Another chapter, which I found particularly enlightening and honest, was “On being a military brat”. He describes his father’s history of domestic violence, the mask with which the family had to grin and bear and the ultimate pride on being raised “ a military brat” and serving the army.

Upon reading this book I could not help myself taking notes, particularly on writers I had dismissed in the past or simply not heard of. His passion for reading translates in each sentence.
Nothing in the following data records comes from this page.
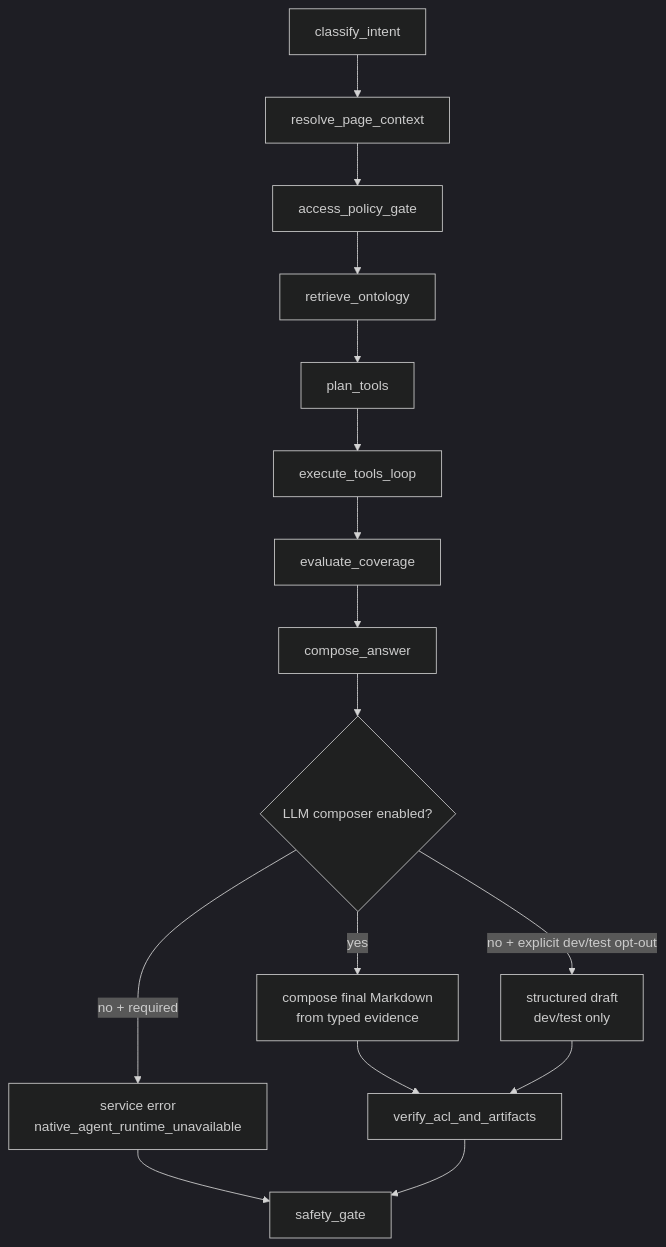
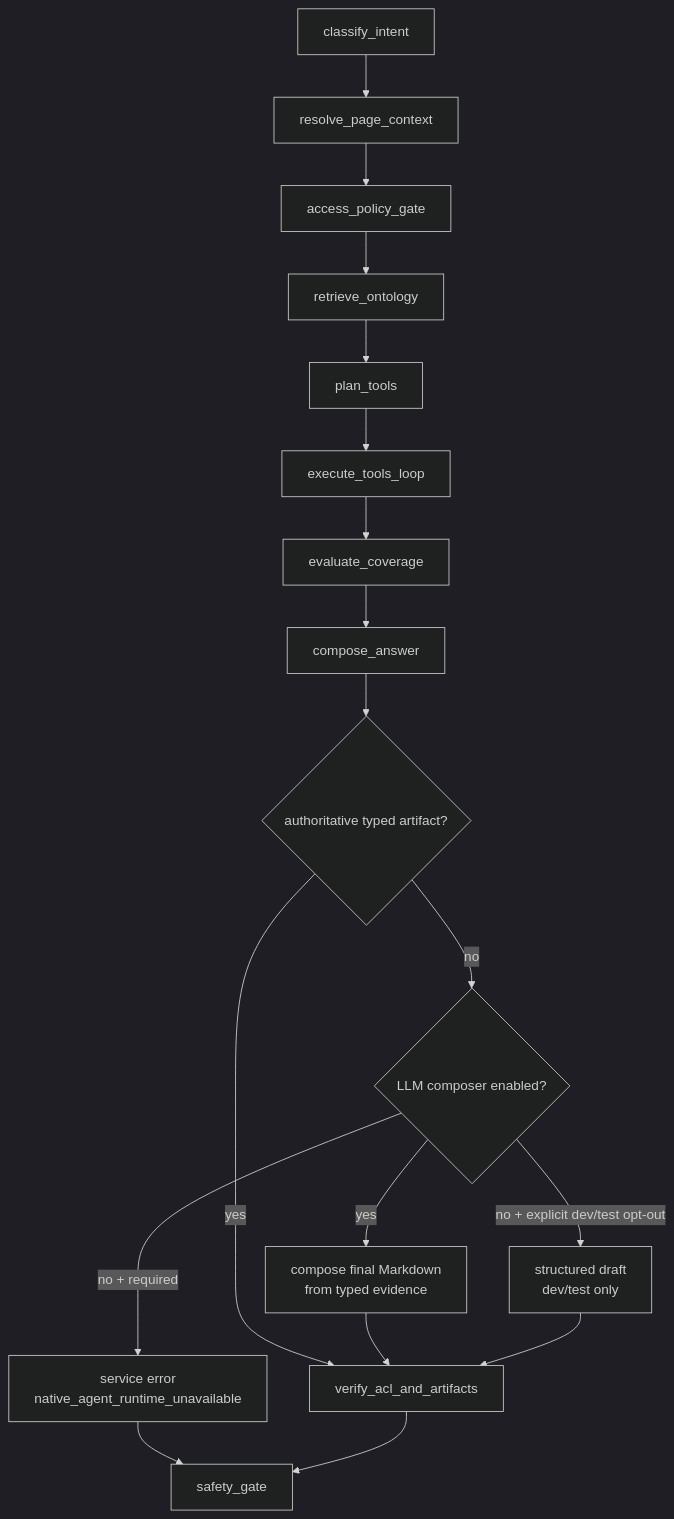
Before and after one commit to chokukil/boi-wiki: the first of 2 diagrams in data/boi/public/boi-wiki-manual/agent/native-boi-agent-tool-loop.md, drawn with Mermaid (dark theme). The commit also changed other lines of this file and 1 other file, not shown here.

Commit message:
Verify Pet Agent workflow summary artifacts

````diff
--- a/data/boi/public/boi-wiki-manual/agent/native-boi-agent-tool-loop.md
+++ b/data/boi/public/boi-wiki-manual/agent/native-boi-agent-tool-loop.md
@@ -34,18 +34,20 @@
 ```mermaid
 flowchart TD
   A["classify_intent"] --> B["resolve_page_context"]
   B --> ACL["access_policy_gate"]
   ACL --> C["retrieve_ontology"]
   C --> D["plan_tools"]
   D --> E["execute_tools_loop"]
   E --> F["evaluate_coverage"]
   F --> G["compose_answer"]
-  G --> LC{"LLM composer enabled?"}
+  G --> ART{"authoritative typed artifact?"}
+  ART -->|yes| H["verify_acl_and_artifacts"]
+  ART -->|no| LC{"LLM composer enabled?"}
   LC -->|yes| LLM["compose final Markdown<br/>from typed evidence"]
   LC -->|no + required| ERR["service error<br/>native_agent_runtime_unavailable"]
   LC -->|no + explicit dev/test opt-out| DET["structured draft<br/>dev/test only"]
   LLM --> H["verify_acl_and_artifacts"]
   DET --> H
   ERR --> I
   H --> I["safety_gate"]
 ```
````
And what else could an author ask for, but to have others hold them in such great respect as to trust them to guide their way.

I salute you, Mr. Pat Conroy.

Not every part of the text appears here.